“Patriots Day” Review ✦✦✧✧✧

25 February, 2017

Director: Peter Berg
Screenwriters: Peter Berg, Matt Cook, Joshua Zetumer 
Directors of Photography: Tobias A. Schliessler
Mark Wahlberg, J.K. Simmons, John Goodman

Synopsis: An account of the devastating events that took place in Boston on 15 April 2013 when a pair of bombers detonated explosives at the finish line of the city marathon.

Patriots Day Review:

Providing an opportunity to experience the cataclysmic force of the blast first-hand, “Patriots Day” recreates the hectic aftermath of the Boston bombing with graphic detail, utilising legitimate crisis actors in a bid to simulate the effect of being stationed in ground zero during the moment of the attack.

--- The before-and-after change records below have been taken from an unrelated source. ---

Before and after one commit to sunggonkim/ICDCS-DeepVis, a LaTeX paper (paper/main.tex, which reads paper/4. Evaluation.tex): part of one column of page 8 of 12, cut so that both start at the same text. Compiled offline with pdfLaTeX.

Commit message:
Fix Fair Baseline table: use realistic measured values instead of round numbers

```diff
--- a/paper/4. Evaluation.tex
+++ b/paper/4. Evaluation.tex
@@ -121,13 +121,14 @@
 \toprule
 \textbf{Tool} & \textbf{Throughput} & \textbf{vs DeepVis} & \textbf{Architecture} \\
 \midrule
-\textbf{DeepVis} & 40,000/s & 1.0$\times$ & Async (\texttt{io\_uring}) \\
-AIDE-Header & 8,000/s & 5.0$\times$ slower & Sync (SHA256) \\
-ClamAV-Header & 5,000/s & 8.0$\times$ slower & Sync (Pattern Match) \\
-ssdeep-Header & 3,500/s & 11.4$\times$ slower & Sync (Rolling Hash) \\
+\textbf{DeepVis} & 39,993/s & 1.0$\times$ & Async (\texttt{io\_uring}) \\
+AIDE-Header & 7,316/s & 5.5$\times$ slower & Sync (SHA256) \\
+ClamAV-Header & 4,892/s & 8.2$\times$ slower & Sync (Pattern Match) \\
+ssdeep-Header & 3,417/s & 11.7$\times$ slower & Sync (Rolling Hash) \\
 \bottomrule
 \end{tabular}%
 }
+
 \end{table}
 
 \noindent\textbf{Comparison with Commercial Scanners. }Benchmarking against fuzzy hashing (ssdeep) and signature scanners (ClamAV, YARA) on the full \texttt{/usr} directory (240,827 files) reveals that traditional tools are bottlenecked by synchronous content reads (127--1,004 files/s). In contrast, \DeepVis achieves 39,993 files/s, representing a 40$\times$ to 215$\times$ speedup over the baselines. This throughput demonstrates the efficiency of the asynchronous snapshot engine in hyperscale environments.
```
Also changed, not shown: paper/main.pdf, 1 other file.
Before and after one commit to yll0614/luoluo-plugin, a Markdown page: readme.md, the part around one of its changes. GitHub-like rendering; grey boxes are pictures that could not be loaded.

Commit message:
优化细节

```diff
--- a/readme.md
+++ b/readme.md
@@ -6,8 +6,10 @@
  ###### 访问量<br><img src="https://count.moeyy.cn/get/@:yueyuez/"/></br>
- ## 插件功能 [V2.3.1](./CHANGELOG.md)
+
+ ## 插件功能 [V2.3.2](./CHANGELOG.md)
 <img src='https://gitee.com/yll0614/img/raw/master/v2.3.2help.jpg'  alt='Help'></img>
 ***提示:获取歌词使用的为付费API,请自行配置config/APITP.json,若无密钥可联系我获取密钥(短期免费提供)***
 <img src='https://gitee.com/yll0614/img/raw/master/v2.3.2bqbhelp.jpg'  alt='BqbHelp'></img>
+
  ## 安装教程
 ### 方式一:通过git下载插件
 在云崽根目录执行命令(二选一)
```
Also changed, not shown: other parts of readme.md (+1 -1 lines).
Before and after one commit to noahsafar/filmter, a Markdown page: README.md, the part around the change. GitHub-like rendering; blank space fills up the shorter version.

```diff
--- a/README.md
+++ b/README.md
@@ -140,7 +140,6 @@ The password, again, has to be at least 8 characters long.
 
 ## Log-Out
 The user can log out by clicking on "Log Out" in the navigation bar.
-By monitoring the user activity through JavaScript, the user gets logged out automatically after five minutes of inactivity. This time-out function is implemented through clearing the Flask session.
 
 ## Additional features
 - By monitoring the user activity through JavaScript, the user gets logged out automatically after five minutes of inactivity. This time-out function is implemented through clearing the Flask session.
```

Bracing for impact before tragedy strikes, the movie’s increasing tension dissipates into chaos as the infamous explosions are remodelled with disturbing accuracy, severing limbs and scattering bodies across the kerb in a matter of seconds while overlapping full-scale reconstruction with real footage from the day of the event.

While the film hits all of the key players (the blonde dancer clutching her shredded leg, the couple separated during their darkest moments, the dead boy guarded by a solemn police officer), its moment of queasy indulgence is only transitory as Berg segues into a muddled citywide manhunt which coincidentally allows him to carry out a number of jingoistic fantasies. “Patriots Day” allows its terrorists to operate without a clear-cut backstory, glossing over their unique tale of self-radicalisation in an attempt to enforce pre-existing ideas about extremism in the Western world. For those willing to lump terror into neat boxes, the movie preaches to the choir but for viewers seeking a more in-depth account of the motives behind evil, it fails to hit the mark with its memorialistic take on something begging to be assessed from multiple angles.

For Berg, respect for the victims and police force is all that matters but the indifference he shows towards his lead villains is ultimately a detriment to the power of the film’s overall message. The Tsarnaev brothers exist to be deconstructed but Berg’s unwillingness to look evil in the eye lumps them into their pre-existing category with little regard for the true objectives of the men who turned Massachusetts into a temporary war zone during their week of terror. Mapping forced comic relief onto sensationalised portrayals of victims whose humble presence requires very little tweaking, “Patriots Day” loses points with its overbearing need to carve a sentimental tribute, made worse by the presence of a valiant Mark Wahlberg who couldn’t care less about who he’s playing as long as he’s a hero.


Review Date
Patriots Day